Sunday, August 03, 2014

Assailant given third chance

Less than a month ago I wrote about the prospect of former Oregon basketball player, Brandon Austin, being recruited by a school--the third of his collegiate career. Austin started at Providence College, was dismissed from that team for sexual assault then went to Oregon where he committed sexual assault again--in the form of a gang rape with other team members--and was again dismissed. Criminal charges were not filed in either case. And now he is going to a junior college in Florida to play ball. As I noted last month he was being wooed by a school in Kansas, but that school opted not to make him an offer.
Northwest Florida State College did. And administrators--unlike those at Oregon who claim ignorance--know of Austin's past. And they think they can help him. Said the head coach: "We have the experience, support and resources to help Brandon get back on track towards graduating and help him be a successful student athlete on and off the court."

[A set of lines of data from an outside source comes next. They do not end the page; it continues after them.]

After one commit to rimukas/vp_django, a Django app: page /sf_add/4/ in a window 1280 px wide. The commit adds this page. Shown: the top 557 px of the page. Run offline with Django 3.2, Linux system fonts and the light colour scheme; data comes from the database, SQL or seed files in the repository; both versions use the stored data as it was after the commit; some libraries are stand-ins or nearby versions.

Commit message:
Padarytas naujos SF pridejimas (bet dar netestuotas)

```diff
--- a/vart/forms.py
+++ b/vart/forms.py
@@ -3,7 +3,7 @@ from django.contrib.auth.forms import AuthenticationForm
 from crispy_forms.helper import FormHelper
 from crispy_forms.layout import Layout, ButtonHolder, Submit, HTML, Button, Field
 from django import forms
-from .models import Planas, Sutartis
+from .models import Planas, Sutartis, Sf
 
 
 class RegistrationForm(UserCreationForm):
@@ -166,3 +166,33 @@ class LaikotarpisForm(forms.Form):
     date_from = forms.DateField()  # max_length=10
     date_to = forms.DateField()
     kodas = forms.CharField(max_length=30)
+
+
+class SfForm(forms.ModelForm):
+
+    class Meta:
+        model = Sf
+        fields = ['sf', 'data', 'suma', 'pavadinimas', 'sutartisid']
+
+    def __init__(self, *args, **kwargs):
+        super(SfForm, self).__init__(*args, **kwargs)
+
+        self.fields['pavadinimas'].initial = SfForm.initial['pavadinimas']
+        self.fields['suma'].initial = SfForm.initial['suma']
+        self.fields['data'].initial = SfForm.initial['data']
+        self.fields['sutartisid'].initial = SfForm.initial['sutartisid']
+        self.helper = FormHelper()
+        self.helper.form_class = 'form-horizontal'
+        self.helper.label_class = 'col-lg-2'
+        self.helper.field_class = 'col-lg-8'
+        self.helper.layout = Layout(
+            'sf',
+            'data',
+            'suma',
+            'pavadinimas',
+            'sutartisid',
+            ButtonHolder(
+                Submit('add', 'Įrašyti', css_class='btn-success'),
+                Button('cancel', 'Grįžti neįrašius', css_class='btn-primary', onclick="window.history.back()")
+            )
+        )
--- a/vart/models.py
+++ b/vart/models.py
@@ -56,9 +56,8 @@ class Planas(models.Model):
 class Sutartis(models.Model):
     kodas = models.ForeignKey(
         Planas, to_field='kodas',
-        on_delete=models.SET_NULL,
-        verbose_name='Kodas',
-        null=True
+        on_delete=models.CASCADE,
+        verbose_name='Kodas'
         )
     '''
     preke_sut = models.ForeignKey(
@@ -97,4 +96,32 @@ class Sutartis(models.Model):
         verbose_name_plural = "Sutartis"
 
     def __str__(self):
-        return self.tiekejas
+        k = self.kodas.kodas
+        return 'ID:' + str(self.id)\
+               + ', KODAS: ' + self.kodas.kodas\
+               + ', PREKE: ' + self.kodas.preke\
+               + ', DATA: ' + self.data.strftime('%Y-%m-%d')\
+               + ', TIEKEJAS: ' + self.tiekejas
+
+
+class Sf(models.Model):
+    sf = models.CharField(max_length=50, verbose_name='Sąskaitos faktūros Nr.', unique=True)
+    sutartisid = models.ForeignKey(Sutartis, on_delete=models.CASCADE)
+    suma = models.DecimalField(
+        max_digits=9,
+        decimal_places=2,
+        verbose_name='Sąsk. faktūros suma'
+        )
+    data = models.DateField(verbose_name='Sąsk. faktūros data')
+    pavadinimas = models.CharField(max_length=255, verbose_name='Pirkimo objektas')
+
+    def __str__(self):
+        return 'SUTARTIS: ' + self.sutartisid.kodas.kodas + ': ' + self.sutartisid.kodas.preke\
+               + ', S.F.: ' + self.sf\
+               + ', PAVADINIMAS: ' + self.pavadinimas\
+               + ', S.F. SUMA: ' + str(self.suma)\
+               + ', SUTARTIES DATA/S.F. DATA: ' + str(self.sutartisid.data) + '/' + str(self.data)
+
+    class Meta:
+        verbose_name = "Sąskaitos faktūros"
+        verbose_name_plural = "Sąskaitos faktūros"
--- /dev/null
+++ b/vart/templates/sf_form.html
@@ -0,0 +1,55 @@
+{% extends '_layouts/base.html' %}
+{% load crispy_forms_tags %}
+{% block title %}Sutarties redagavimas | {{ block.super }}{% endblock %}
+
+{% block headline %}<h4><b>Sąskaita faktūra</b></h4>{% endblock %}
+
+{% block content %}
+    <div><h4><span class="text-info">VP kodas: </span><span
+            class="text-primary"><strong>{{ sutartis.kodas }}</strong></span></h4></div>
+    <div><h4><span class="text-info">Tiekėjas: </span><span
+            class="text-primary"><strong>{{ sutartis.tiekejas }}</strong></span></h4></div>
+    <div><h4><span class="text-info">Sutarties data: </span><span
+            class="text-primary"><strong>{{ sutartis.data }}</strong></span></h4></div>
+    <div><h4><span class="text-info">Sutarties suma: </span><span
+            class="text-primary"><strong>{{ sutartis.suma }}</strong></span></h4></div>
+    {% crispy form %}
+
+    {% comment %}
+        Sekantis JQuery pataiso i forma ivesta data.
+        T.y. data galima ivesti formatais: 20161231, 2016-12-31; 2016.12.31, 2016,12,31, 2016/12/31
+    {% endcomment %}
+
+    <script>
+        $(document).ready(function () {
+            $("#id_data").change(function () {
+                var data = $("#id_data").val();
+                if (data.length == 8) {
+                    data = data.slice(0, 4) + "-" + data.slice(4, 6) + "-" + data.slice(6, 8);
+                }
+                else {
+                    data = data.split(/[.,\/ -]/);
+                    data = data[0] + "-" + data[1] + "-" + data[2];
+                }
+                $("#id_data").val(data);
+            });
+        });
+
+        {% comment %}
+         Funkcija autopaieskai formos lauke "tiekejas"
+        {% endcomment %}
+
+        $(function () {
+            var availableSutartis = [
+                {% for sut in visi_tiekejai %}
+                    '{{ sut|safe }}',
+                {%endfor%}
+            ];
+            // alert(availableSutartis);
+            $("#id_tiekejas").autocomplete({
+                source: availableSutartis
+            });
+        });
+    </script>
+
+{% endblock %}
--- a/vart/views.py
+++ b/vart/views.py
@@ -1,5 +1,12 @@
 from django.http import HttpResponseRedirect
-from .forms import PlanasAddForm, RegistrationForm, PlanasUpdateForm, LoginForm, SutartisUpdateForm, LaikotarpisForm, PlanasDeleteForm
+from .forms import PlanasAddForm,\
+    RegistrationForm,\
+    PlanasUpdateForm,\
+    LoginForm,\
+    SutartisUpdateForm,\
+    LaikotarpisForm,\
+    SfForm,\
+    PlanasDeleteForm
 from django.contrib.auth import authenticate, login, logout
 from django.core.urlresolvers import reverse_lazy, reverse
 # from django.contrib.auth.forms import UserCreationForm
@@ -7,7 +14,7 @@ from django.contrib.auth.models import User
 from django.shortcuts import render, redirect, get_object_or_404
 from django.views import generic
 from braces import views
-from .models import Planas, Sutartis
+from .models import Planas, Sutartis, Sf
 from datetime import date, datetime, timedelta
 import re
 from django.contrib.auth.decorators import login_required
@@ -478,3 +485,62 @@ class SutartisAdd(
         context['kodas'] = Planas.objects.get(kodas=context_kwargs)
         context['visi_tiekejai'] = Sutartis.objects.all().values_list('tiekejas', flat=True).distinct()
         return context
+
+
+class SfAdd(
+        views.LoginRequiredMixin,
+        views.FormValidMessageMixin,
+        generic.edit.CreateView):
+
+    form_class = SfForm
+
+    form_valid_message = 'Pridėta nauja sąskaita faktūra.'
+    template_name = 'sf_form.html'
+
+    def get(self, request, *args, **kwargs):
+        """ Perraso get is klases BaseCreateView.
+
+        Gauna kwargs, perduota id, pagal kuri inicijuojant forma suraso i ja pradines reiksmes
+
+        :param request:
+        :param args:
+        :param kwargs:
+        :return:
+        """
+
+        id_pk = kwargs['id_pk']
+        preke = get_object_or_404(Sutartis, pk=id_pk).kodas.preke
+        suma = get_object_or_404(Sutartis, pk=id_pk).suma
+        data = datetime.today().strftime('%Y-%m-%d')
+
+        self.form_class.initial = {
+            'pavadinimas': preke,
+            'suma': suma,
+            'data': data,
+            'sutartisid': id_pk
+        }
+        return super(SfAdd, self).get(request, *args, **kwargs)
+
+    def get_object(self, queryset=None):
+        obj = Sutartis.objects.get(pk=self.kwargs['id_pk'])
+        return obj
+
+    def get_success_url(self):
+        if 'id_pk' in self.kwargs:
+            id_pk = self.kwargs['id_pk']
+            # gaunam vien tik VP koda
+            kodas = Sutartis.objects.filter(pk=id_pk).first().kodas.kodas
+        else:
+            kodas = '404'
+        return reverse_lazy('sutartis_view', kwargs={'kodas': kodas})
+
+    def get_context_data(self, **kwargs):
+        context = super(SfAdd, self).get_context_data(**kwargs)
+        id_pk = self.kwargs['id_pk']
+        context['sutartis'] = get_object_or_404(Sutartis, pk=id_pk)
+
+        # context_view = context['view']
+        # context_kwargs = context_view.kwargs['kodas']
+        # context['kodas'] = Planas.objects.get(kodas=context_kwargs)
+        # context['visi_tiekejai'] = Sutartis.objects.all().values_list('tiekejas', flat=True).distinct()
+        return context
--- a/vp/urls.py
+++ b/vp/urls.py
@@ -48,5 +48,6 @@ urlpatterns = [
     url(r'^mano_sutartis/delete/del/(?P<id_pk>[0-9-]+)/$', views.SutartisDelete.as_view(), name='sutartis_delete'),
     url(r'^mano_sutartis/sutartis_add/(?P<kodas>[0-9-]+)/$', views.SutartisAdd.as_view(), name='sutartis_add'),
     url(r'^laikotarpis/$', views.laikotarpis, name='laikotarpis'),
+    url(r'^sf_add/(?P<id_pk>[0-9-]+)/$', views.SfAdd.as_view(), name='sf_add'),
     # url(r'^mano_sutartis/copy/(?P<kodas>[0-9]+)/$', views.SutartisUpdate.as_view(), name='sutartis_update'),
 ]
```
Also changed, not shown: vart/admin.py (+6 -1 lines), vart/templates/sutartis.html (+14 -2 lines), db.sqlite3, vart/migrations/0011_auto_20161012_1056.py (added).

We see professional athletes passed around teams after committing various crimes and misdemeanors. And though some of us know that this happens in intercollegiate athletics, there is less visibility. But I argue that there is more liability--for the school that takes on these athletes. Even if athletes such as Austin are not criminally charged, they have been disciplined by their schools (i.e., kicked off or suspended from teams). If the new school knows of that history and that athlete again commits sexual assault what kind of case would a victim have? It probably depends on the measures the school takes when the student arrives on campus. What kind of resources and support will Austin receive in Florida? Individual therapy? Group therapy? How is the school going to specifically address his history of sexual violence against women? Studies show that the many campus sexual assaults are committed by repeat offenders. Austin has already shown himself to be a repeat offender. Unless Northwest Florida intervenes and tries to break this pattern, I think they put themselves in danger of being partially responsible if Austin offends again.